Saturday, March 28th11.1°C

Migrants storm border of Spain

Hundreds of sub-Saharan migrants armed with sticks and stones stormed the six-meter (20-foot) high double barbed wire border fence on Monday in a bid to enter Spain's northwest African enclave of Melilla from Morocco, with about 100 of them making it across, Spanish and Moroccan officials said.

The spokeswoman for the Interior Ministry's office in Melilla said Moroccan guards trying to halt the migrants were attacked during the melee and had to take shelter. The official spoke on condition of anonymity because of ministry regulations.

Moroccan forces arrested 96 of the migrants, 14 of whom were hospitalized in the nearby city of Nador, according to a Moroccan Interior Ministry statement. It said 13 security force members were injured by the stone-throwing migrants.

Spain said 500 migrants were involved in the assault while Morocco put the figure at 300.

Melilla is surrounded by Morocco and the Mediterranean Sea. Migrants hoping to get to Europe camp on the Moroccan side, and several thousand try each year to enter the city and Spain's other coastal enclave of Ceuta.

In recent months Moroccan authorities have been trying to clear forest areas around the enclaves, moving the migrants to cities far from the border.
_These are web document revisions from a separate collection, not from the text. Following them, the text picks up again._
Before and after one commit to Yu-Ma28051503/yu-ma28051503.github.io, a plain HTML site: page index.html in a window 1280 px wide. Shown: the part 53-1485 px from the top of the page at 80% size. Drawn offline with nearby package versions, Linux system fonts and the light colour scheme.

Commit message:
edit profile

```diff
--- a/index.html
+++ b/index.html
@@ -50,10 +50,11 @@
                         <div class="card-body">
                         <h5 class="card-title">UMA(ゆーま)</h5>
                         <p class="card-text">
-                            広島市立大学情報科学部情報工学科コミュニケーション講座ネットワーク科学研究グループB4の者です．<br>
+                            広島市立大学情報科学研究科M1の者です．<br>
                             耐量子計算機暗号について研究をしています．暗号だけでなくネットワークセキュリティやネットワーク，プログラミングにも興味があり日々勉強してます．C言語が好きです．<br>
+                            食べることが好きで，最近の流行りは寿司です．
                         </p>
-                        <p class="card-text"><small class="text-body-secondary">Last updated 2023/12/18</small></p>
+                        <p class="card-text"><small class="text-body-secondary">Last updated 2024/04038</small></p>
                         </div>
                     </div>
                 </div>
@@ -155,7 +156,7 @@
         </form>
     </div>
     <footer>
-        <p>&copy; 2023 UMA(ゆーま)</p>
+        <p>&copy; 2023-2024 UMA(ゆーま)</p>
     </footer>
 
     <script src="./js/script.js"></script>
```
Monday's attempt came a week after 200 migrants tried to scale the Melilla fences, with some 50 managing to get across.

Those that make it are normally placed in temporary accommodation while authorities try to repatriate them.

On Feb. 6, at least 15 migrants drowned in Moroccan waters while trying to enter Ceuta by sea after several hundred tried to storm the enclave's border by land.

There are an estimated 25,000 sub-Saharan Africans living illegally in Morocco, most hoping to make their way to Europe.

The Canadian Press


Comments on this story are pre-moderated and approval times may vary. Before they appear, comments are reviewed by moderators to ensure they meet our submission guidelines. Keep it clean, keep it civil, keep it truthful, stay on topic and be responsible. Comments are open and welcome for three days after the story is published. We reserve the right to close comments before then. Comments that appear on the site are not the opinion of Castanet, but only of the comment writer.

Read more World News


Recent Trending




World Quick Links World Discussion Forum
United Nations
World Health Organization
World Trade Organization
European Union
The Commonwealth
Google Earth

Member of BC Press Council